Indians have a ‘bloody cheek’ in protesting – VisionNZ

By Bronson Perich

VisionNZ campaign manager Jevan Goulter, has called out Jacinda Ardern for her recent backtrack over immigration policy, saying that, “Immigrants in our country have more power than citizens.”

Goulter added that Indians have a ‘bloody cheek’ to protest about those policies in the first place.

“This is the group of people that have benefited off our immigration system more than any other culture or people.”

The speed of PM Ardern's reaction demonstrates the lobbying power of the Indian community.

“We should be hiring these people to come on all our campaigns that Māori have if they’re that effective.

`It was only natural that Goulter would compare the PM's reaction over Ihumātao.

“What did she do? She made an announcement and disappeared on holiday for a week.”

Gouter asked when had the PM acted so fast on other issues.

“How many people had the same reaction, when teachers protest, whenever anybody ever goes for anything, we end up in this long drawn out cycle, of consultation, being ignored.”

In Goulter's own words, Jacinda Ardern was giving migrants the power to define migrant policy.

Former Immigration Minister Tuariki Delamere stated that there was a “lot of misinformation and fake news” about the current immigration policies for Indian couples.

Delamere explained in-depth to Te Ao News the different visas that Immigration NZ (INZ) issues for couples who enter into Indian style arranged marriages.

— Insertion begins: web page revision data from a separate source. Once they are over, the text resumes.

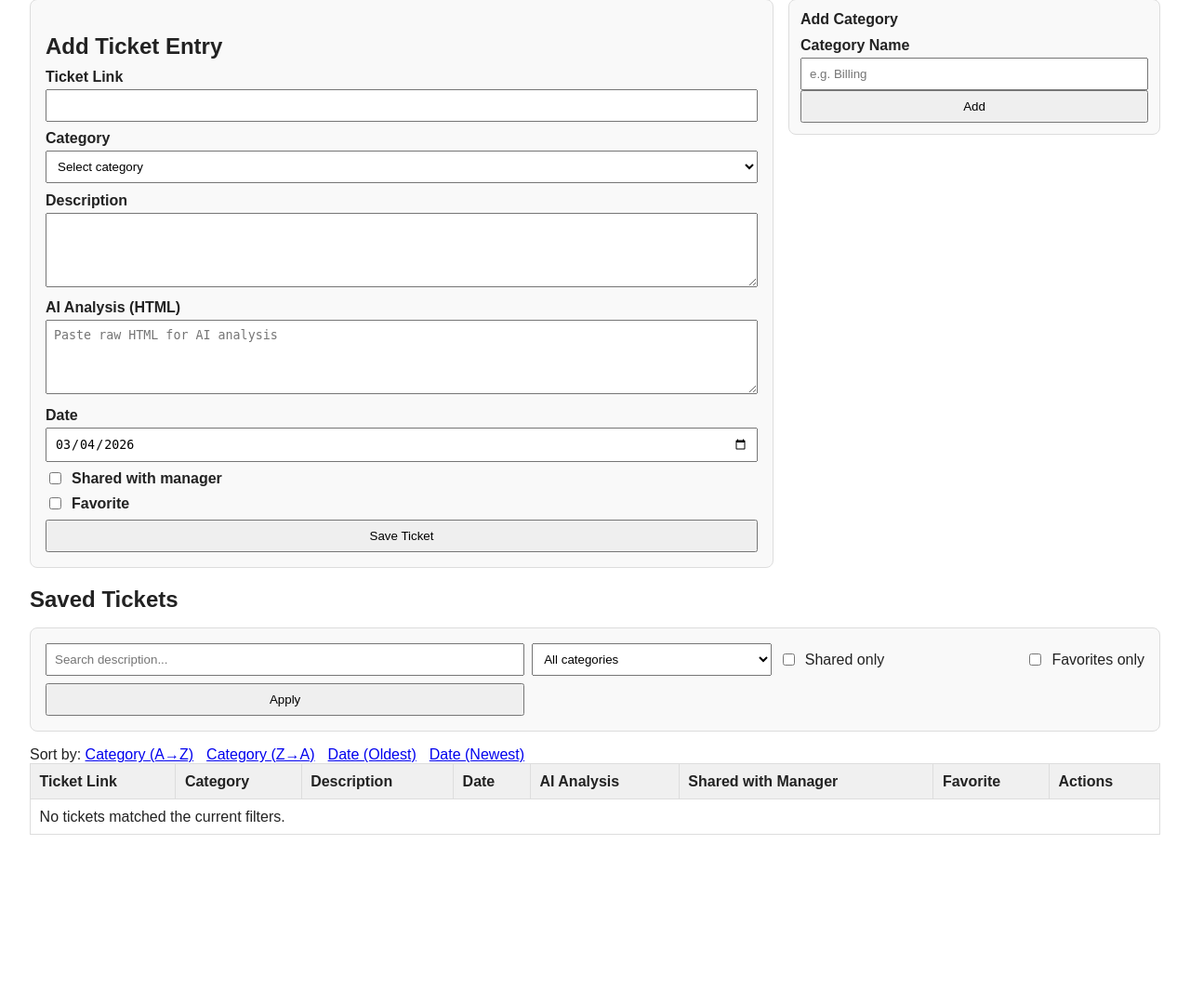
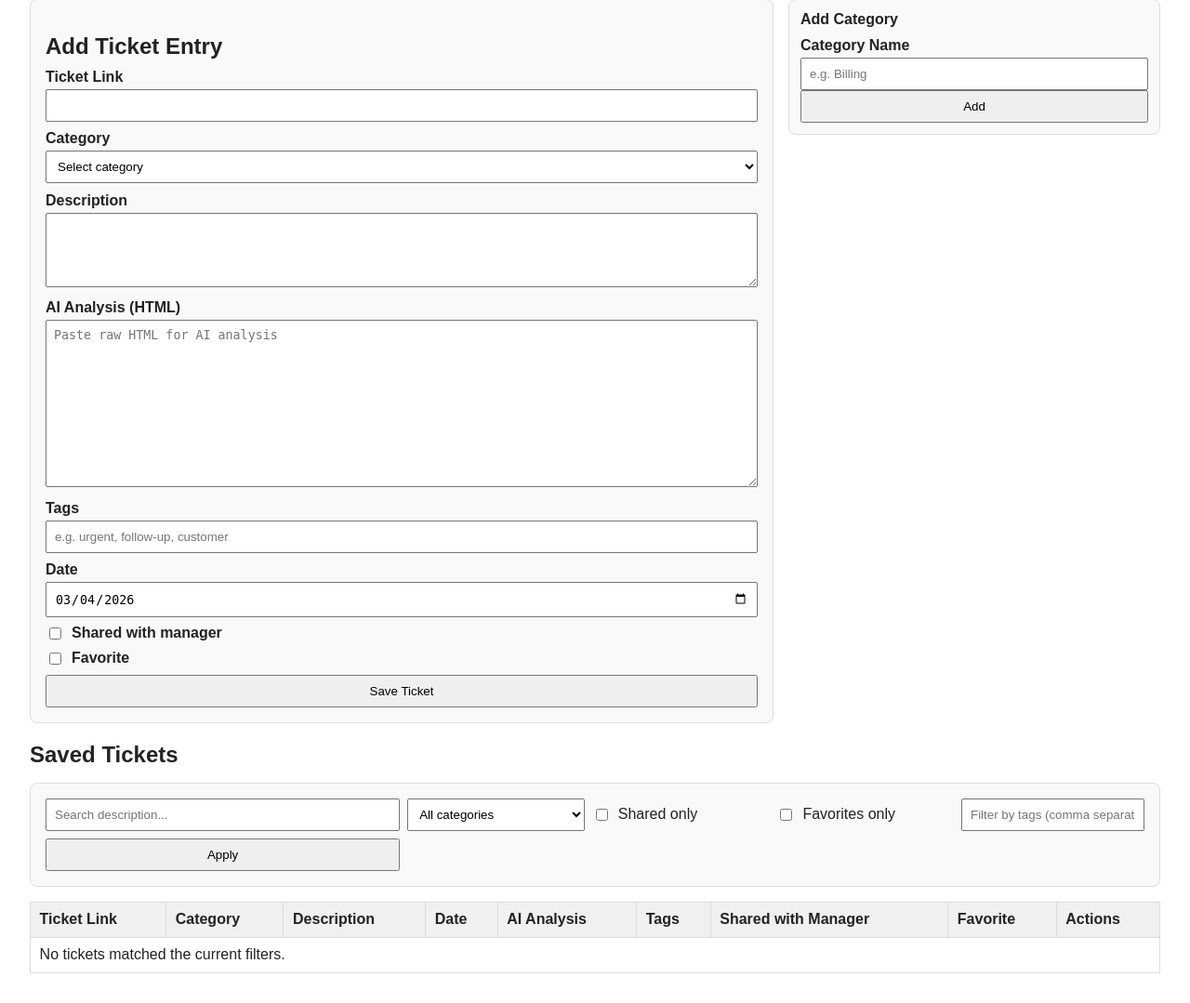
Before and after one commit to Mitchell-13/pack_tracker, a Flask app: page / in a window 1280 px wide. Shown: the part 78-1157 px from the top of the page at 93% size. Before the commit the page ends 976 px from the top, so only its background shows below. Run offline with Flask 3, Linux system fonts and the light colour scheme; data that the repository does not hold is empty.

Commit message:
Add ticket tags and tag filtering UI

```diff
--- a/app.py
+++ b/app.py
@@ -52,6 +52,25 @@ def init_db() -> None:
         )
         """
     )
+    db.execute(
+        """
+        CREATE TABLE IF NOT EXISTS tags (
+            id INTEGER PRIMARY KEY AUTOINCREMENT,
+            name TEXT UNIQUE NOT NULL COLLATE NOCASE
+        )
+        """
+    )
+    db.execute(
+        """
+        CREATE TABLE IF NOT EXISTS ticket_tags (
+            ticket_id INTEGER NOT NULL,
+            tag_id INTEGER NOT NULL,
+            PRIMARY KEY (ticket_id, tag_id),
+            FOREIGN KEY (ticket_id) REFERENCES tickets (id) ON DELETE CASCADE,
+            FOREIGN KEY (tag_id) REFERENCES tags (id) ON DELETE CASCADE
+        )
+        """
+    )
 
     ticket_columns = {
         row[1] for row in db.execute("PRAGMA table_info(tickets)").fetchall()
@@ -63,7 +82,38 @@ def init_db() -> None:
     db.close()
 
 
-def _validated_ticket_fields(form: Any) -> tuple[str, str, str, str, str, int, int] | None:
+def _parse_tags(raw_tags: str) -> list[str]:
+    tag_names: list[str] = []
+    seen: set[str] = set()
+
+    for part in raw_tags.split(","):
+        tag = part.strip()
+        if not tag:
+            continue
+        lowered_tag = tag.lower()
+        if lowered_tag in seen:
+            continue
+        seen.add(lowered_tag)
+        tag_names.append(tag)
+
+    return tag_names
+
+
+def _sync_ticket_tags(db: sqlite3.Connection, ticket_id: int, tag_names: list[str]) -> None:
+    db.execute("DELETE FROM ticket_tags WHERE ticket_id = ?", (ticket_id,))
+
+    for tag_name in tag_names:
+        db.execute("INSERT OR IGNORE INTO tags (name) VALUES (?)", (tag_name,))
+        tag_id_row = db.execute("SELECT id FROM tags WHERE LOWER(name) = LOWER(?)", (tag_name,)).fetchone()
+        if tag_id_row is None:
+            continue
+        db.execute(
+            "INSERT OR IGNORE INTO ticket_tags (ticket_id, tag_id) VALUES (?, ?)",
+            (ticket_id, tag_id_row["id"]),
+        )
+
+
+def _validated_ticket_fields(form: Any) -> tuple[str, str, str, str, str, int, int, list[str]] | None:
     link = form.get("link", "").strip()
     category_id = form.get("category_id", "").strip()
     description = form.get("description", "").strip()
@@ -71,6 +121,7 @@ def _validated_ticket_fields(form: Any) -> tuple[str, str, str, str, str, int, i
     date_value = form.get("date", "").strip()
     shared_with_manager = 1 if form.get("shared_with_manager") == "on" else 0
     favorite = 1 if form.get("favorite") == "on" else 0
+    tags = _parse_tags(form.get("tags", ""))
 
     if not link or not category_id or not description or not date_value:
         return None
@@ -88,6 +139,7 @@ def _validated_ticket_fields(form: Any) -> tuple[str, str, str, str, str, int, i
         date_value,
         shared_with_manager,
         favorite,
+        tags,
     )
 
 
@@ -99,6 +151,7 @@ def index() -> str:
     category_filter = request.args.get("category_id", "").strip()
     shared_only = request.args.get("shared_only", "0") == "1"
     favorite_only = request.args.get("favorite_only", "0") == "1"
+    tag_filter = request.args.get("tags", "").strip()
     edit_id = request.args.get("edit_id", "").strip()
 
     allowed_sort = {"date": "t.date", "category": "c.name"}
@@ -122,16 +175,34 @@ def index() -> str:
     if favorite_only:
         where_clauses.append("t.favorite = 1")
 
+    for tag in _parse_tags(tag_filter):
+        where_clauses.append(
+            """
+            EXISTS (
+                SELECT 1
+                FROM ticket_tags tt_filter
+                JOIN tags tg_filter ON tg_filter.id = tt_filter.tag_id
+                WHERE tt_filter.ticket_id = t.id
+                  AND LOWER(tg_filter.name) = LOWER(?)
+            )
+            """
+        )
+        params.append(tag)
+
     where_sql = f"WHERE {' AND '.join(where_clauses)}" if where_clauses else ""
 
     db = get_db()
     tickets = db.execute(
         f"""
         SELECT t.id, t.link, c.name AS category, t.description, t.date,
-               t.ai_analysis, t.shared_with_manager, t.favorite
+               t.ai_analysis, t.shared_with_manager, t.favorite,
+               COALESCE(GROUP_CONCAT(tg.name, ', '), '') AS tags
         FROM tickets t
         JOIN categories c ON t.category_id = c.id
+        LEFT JOIN ticket_tags tt ON tt.ticket_id = t.id
+        LEFT JOIN tags tg ON tg.id = tt.tag_id
         {where_sql}
+        GROUP BY t.id
         ORDER BY {sort_column} {sort_order}, t.id DESC
         """,
         params,
@@ -149,6 +220,19 @@ def index() -> str:
             """,
             (edit_id,),
         ).fetchone()
+        if ticket_to_edit is not None:
+            ticket_tags = db.execute(
+                """
+                SELECT tg.name
+                FROM tags tg
+                JOIN ticket_tags tt ON tt.tag_id = tg.id
+                WHERE tt.ticket_id = ?
+                ORDER BY tg.name ASC
+                """,
+                (ticket_to_edit["id"],),
+            ).fetchall()
+            ticket_to_edit = dict(ticket_to_edit)
+            ticket_to_edit["tags"] = ", ".join(tag["name"] for tag in ticket_tags)
 
     return render_template(
         "index.html",
@@ -160,6 +244,7 @@ def index() -> str:
         category_filter=category_filter,
         shared_only=shared_only,
         favorite_only=favorite_only,
+        tag_filter=tag_filter,
         ticket_to_edit=ticket_to_edit,
         today_date=date.today().isoformat(),
     )
@@ -171,14 +256,17 @@ def add_ticket() -> Any:
     if ticket_fields is None:
         return redirect(url_for("index"))
 
+    link, category_id, description, ai_analysis, date_value, shared_with_manager, favorite, tags = ticket_fields
+
     db = get_db()
-    db.execute(
+    cursor = db.execute(
         """
         INSERT INTO tickets (link, category_id, description, ai_analysis, date, shared_with_manager, favorite)
         VALUES (?, ?, ?, ?, ?, ?, ?)
         """,
-        ticket_fields,
+        (link, category_id, description, ai_analysis, date_value, shared_with_manager, favorite),
     )
+    _sync_ticket_tags(db, cursor.lastrowid, tags)
     db.commit()
     return redirect(url_for("index"))
 
@@ -188,6 +276,8 @@ def edit_ticket(ticket_id: int) -> Any:
     ticket_fields = _validated_ticket_fields(request.form)
     if ticket_fields is None:
         return redirect(url_for("index", edit_id=ticket_id))
+
+    link, category_id, description, ai_analysis, date_value, shared_with_manager, favorite, tags = ticket_fields
 
     db = get_db()
     db.execute(
@@ -202,8 +292,9 @@ def edit_ticket(ticket_id: int) -> Any:
             favorite = ?
         WHERE id = ?
         """,
-        (*ticket_fields, ticket_id),
+        (link, category_id, description, ai_analysis, date_value, shared_with_manager, favorite, ticket_id),
     )
+    _sync_ticket_tags(db, ticket_id, tags)
     db.commit()
     return redirect(url_for("index"))
 
--- a/templates/index.html
+++ b/templates/index.html
@@ -15,6 +15,7 @@
     label { display: block; margin: 0.6rem 0 0.25rem; font-weight: bold; }
     input, select, textarea, button { width: 100%; padding: 0.5rem; box-sizing: border-box; }
     textarea { min-height: 80px; }
+    .analysis-input { min-height: 180px; }
     .inline { display: flex; align-items: center; gap: 0.5rem; margin: 0.5rem 0; }
     .inline input { width: auto; }
     .btn-row { display: flex; gap: 0.5rem; }
@@ -26,7 +27,7 @@
     .sort-links a { margin-right: 0.6rem; }
     .muted { color: #666; font-size: 0.9rem; }
     .controls { margin: 1rem 0; }
-    .controls form { display: grid; grid-template-columns: 2fr 1fr 1fr auto; gap: 0.5rem; align-items: center; }
+    .controls form { display: grid; grid-template-columns: 2fr 1fr 1fr 1fr auto; gap: 0.5rem; align-items: center; }
     .controls label { margin: 0; font-weight: normal; }
     .actions { display: flex; gap: 0.5rem; align-items: center; }
     .actions a { text-decoration: none; }
@@ -35,7 +36,7 @@
     .analysis-link { color: #1565c0; text-decoration: underline; cursor: pointer; border: 0; background: transparent; padding: 0; font-size: inherit; }
     .modal.hidden { display: none; }
     .modal { position: fixed; inset: 0; background: rgba(0, 0, 0, 0.55); display: flex; align-items: center; justify-content: center; padding: 1rem; z-index: 999; }
-    .modal-content { background: #fff; border-radius: 8px; width: min(100%, 1000px); height: min(100%, 750px); display: flex; flex-direction: column; overflow: hidden; }
+    .modal-content { background: #fff; border-radius: 8px; width: min(100%, 1200px); height: min(100%, 850px); display: flex; flex-direction: column; overflow: hidden; }
     .modal-header { padding: 0.75rem 1rem; border-bottom: 1px solid #ddd; display: flex; justify-content: space-between; align-items: center; }
     .modal-header button { width: auto; }
     .modal iframe { border: 0; width: 100%; flex: 1; }
@@ -66,7 +67,10 @@
       <textarea id="description" name="description" required></textarea>
 
       <label for="ai_analysis">AI Analysis (HTML)</label>
-      <textarea id="ai_analysis" name="ai_analysis" placeholder="Paste raw HTML for AI analysis"></textarea>
+      <textarea id="ai_analysis" class="analysis-input" name="ai_analysis" placeholder="Paste raw HTML for AI analysis"></textarea>
+
+      <label for="tags">Tags</label>
+      <input id="tags" name="tags" type="text" placeholder="e.g. urgent, follow-up, customer" />
 
       <label for="date">Date</label>
       <input id="date" name="date" type="date" value="{{ today_date }}" required />
@@ -111,7 +115,10 @@
     <textarea id="edit_description" name="description" required>{{ ticket_to_edit['description'] }}</textarea>
 
     <label for="edit_ai_analysis">AI Analysis (HTML)</label>
-    <textarea id="edit_ai_analysis" name="ai_analysis" placeholder="Paste raw HTML for AI analysis">{{ ticket_to_edit['ai_analysis'] }}</textarea>
+    <textarea id="edit_ai_analysis" class="analysis-input" name="ai_analysis" placeholder="Paste raw HTML for AI analysis">{{ ticket_to_edit['ai_analysis'] }}</textarea>
+
+    <label for="edit_tags">Tags</label>
+    <input id="edit_tags" name="tags" type="text" value="{{ ticket_to_edit['tags'] if ticket_to_edit else '' }}" placeholder="e.g. urgent, follow-up, customer" />
 
     <label for="edit_date">Date</label>
     <input id="edit_date" name="date" type="date" value="{{ ticket_to_edit['date'] }}" required />
@@ -137,9 +144,6 @@
 
   <div class="controls">
     <form method="get" action="{{ url_for('index') }}">
-      <input type="hidden" name="sort_by" value="{{ sort_by }}" />
-      <input type="hidden" name="order" value="{{ order }}" />
-
       <input name="q" type="text" placeholder="Search description..." value="{{ description_search }}" />
 
       <select id="category_id_filter" name="category_id">
@@ -161,16 +165,10 @@
         Favorites only
       </label>
 
+      <input name="tags" type="text" placeholder="Filter by tags (comma separated)" value="{{ tag_filter }}" />
+
       <button type="submit">Apply</button>
     </form>
-  </div>
-
-  <div class="sort-links">
-    Sort by:
-    <a href="{{ url_for('index', sort_by='category', order='asc', q=description_search, category_id=category_filter, shared_only=1 if shared_only else 0, favorite_only=1 if favorite_only else 0) }}">Category (A→Z)</a>
-    <a href="{{ url_for('index', sort_by='category', order='desc', q=description_search, category_id=category_filter, shared_only=1 if shared_only else 0, favorite_only=1 if favorite_only else 0) }}">Category (Z→A)</a>
-    <a href="{{ url_for('index', sort_by='date', order='asc', q=description_search, category_id=category_filter, shared_only=1 if shared_only else 0, favorite_only=1 if favorite_only else 0) }}">Date (Oldest)</a>
-    <a href="{{ url_for('index', sort_by='date', order='desc', q=description_search, category_id=category_filter, shared_only=1 if shared_only else 0, favorite_only=1 if favorite_only else 0) }}">Date (Newest)</a>
   </div>
 
   <table>
@@ -181,6 +179,7 @@
         <th>Description</th>
         <th>Date</th>
         <th>AI Analysis</th>
+        <th>Tags</th>
         <th>Shared with Manager</th>
         <th>Favorite</th>
         <th>Actions</th>
@@ -206,10 +205,11 @@
             —
           {% endif %}
         </td>
+        <td>{{ ticket['tags'] if ticket['tags'] else '—' }}</td>
         <td>{{ '✅' if ticket['shared_with_manager'] else '❌' }}</td>
         <td>{{ '⭐' if ticket['favorite'] else '—' }}</td>
         <td class="actions">
-          <a href="{{ url_for('index', edit_id=ticket['id'], sort_by=sort_by, order=order, q=description_search, category_id=category_filter, shared_only=1 if shared_only else 0, favorite_only=1 if favorite_only else 0) }}">Edit</a>
+          <a href="{{ url_for('index', edit_id=ticket['id'], sort_by=sort_by, order=order, q=description_search, category_id=category_filter, shared_only=1 if shared_only else 0, favorite_only=1 if favorite_only else 0, tags=tag_filter) }}">Edit</a>
           <form action="{{ url_for('delete_ticket', ticket_id=ticket['id']) }}" method="post">
             <button class="danger" type="submit" onclick="return confirm('Delete this ticket?');">Delete</button>
           </form>
@@ -217,7 +217,7 @@
       </tr>
       {% else %}
       <tr>
-        <td colspan="8">No tickets matched the current filters.</td>
+        <td colspan="9">No tickets matched the current filters.</td>
       </tr>
       {% endfor %}
     </tbody>
```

“The policy says, they will grant you a three month visa, and you are expected to get married within those three months, then once have gotten married, then they’ll grant you a sort of two or three year visa.”

After that, the expectation is that they will apply for residency. The problem comes when Kiwis that have married foreigners, are trying to get residency granted to their foreign born spouses.

A policy, that Delamere says, was put in place to make the “Labour Party and NZ First happy.”

Delamere now runs an immigration consultancy. Delamere has worked with people from all over the world. In some cases, those clients have been Māori, trying to get visas for their spouses. Delamere understands the reason for tightening up on partnership visa criteria but criticises INZ practices and processes. One problem he raised was that the spouses of these tangata whenua, are screened by INZ employees working overseas.

“I find it repugnant, objectionable, that some muppet, incompetent foreigner, in whatever country, who’s never been to NZ, but we’ve employed at minimum wages (not NZ minimum but that country's minimum wages) to process the applications for the partners of NZ citizens.”

Delamere confessed that he could not stop this practice when he was minister. It did not come to his attention until his tenure was almost complete. Delamere had a suggestion on how INZ could close the loopholes in their policies.

“Sit down with people at the coalface, who have credibility, who have knowledge, not just on partnership but on a whole range of things, because believe me, they come up with some doosey, idiotic policies at times.”

Anu Kaloti, speaking for Love Aotearoa Hate Racism, spoke of NZ being part of global village where cultures come together, and how that affects Indians getting married.

“A lot of these people, are in, many cases, second or third generation Kiwi Indians, so they have not known anywhere else to be home.”

Booking their flights home, may not be that easy.